CISA director wants Microsoft, Twitter, and others to default to 2FA

Kareem Anderson

Jen Easterly - Carnegie 1

Ahead of president Biden and his administration national security strategy, the director of the Cybersecurity and Infrastructure Security Agency Jen Easterly is encouraging companies such as Microsoft and Twitter to enroll its customers into two factor authentication, by default.

According to a report from Bloomberg, Easterly has expressed her disappointment of the low multifactor authentication protection numbers coming from Microsoft and Twitter via their own transparency reports, at a speech she gave on Monday at Carnegie Mellon University.

The impetus of Easterly’s comments come as she highlights how lack of basic protections and aging software are leading to increased ransomware attacks that are having effects on a wide range of national services that include energy, supply chains, hospitals, schools, food production, and water treatment and management.

In Easterly’s remarks at Carnegie, she references that while Microsoft has roughly a quarter of its enterprise administrators enrolled in 2FA use, the number is far too low. Twitter was also used as an example as it has less than 3 percent of its roughly 200 million users making use of 2FA at the moment.

While Easterly is strongly encouraging companies such as Microsoft and Twitter to take more protective accountability of user data, she has also backed legislation that would incentivize businesses to do more via liability. Companies that failed to mitigate inordinate risk through weak default settings that inevitably expose customers to undue risk, would be held liable is just one of many forms of legislation Easterly has supported.

Technology manufacturers must take ownership of the security outcomes for their customers. The government can also play a role in shifting liability onto those entities that fail to live up to the duty of care they owe their customers.

Easterly has applauded Apple’s 95 percent 2FA adoption rate as the company defaults customers to using multifactor authentication through a collection of devices, and encourages companies she criticized to follow their lead.

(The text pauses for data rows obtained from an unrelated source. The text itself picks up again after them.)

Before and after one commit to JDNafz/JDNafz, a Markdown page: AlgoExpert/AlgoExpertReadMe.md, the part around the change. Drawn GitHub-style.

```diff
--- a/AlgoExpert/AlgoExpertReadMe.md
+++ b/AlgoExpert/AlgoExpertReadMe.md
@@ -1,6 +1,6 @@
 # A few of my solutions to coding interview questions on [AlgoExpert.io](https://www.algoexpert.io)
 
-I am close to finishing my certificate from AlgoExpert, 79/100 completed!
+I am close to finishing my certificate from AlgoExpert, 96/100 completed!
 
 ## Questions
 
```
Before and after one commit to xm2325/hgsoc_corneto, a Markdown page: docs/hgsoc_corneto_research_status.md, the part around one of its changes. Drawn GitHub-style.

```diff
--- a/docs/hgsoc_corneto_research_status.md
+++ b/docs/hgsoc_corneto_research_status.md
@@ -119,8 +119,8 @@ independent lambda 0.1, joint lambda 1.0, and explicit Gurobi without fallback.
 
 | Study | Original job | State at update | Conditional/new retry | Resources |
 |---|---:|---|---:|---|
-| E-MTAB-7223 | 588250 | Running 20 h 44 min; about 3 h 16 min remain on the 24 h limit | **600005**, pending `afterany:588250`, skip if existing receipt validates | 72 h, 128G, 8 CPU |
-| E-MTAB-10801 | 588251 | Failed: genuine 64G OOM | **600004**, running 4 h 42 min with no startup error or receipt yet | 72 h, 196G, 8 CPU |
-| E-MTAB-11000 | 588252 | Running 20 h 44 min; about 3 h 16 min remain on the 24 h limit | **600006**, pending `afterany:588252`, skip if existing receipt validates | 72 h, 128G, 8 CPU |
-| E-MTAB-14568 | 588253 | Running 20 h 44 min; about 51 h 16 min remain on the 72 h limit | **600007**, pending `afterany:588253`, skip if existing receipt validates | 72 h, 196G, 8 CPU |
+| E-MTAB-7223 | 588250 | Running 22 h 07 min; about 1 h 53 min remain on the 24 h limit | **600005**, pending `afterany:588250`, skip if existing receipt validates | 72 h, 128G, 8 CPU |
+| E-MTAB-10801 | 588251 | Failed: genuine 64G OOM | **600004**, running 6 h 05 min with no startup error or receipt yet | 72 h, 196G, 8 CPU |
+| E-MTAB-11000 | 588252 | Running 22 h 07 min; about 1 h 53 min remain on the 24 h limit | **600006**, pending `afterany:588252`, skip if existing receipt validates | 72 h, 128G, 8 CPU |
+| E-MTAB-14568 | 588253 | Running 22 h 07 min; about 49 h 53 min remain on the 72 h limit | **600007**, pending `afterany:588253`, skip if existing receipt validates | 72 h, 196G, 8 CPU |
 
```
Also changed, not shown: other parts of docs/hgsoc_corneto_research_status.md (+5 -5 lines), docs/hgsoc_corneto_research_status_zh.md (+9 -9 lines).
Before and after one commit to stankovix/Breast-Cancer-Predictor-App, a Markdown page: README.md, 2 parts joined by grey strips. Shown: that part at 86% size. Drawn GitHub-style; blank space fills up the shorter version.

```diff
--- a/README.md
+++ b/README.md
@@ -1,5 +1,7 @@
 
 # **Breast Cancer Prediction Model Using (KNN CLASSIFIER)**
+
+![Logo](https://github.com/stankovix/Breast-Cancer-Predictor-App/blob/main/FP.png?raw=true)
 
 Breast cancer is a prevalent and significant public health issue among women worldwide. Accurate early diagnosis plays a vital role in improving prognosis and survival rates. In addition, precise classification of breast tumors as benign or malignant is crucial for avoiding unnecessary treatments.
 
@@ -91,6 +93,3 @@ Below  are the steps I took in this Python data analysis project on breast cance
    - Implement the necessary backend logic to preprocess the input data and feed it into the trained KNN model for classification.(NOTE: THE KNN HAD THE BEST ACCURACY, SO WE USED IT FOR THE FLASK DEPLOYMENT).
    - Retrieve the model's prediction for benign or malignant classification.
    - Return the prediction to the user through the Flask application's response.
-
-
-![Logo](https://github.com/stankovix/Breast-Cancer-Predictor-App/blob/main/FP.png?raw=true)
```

Tangentially related, Twitter recently implemented a new policy that would charge users an $8 monthly fee to protect their accounts with 2FA, starting March 20, 2023. The irony of Twitter’s implementation is that it is removing 2FA from users who have currently employed it for free to then turn around and charge for it.

As for Microsoft, the company has slowly been nudging users of Outlook, OneDrive, Office 365 and MSA account holders to enable 2FA, but will need to flip a switch for system admins much quicker as they handle the security of several hundred or thousands of unsuspecting users a day.

Neither Microsoft nor Twitter have responded to Bloomberg’s follow up regarding Easterly’s speech, at the moment.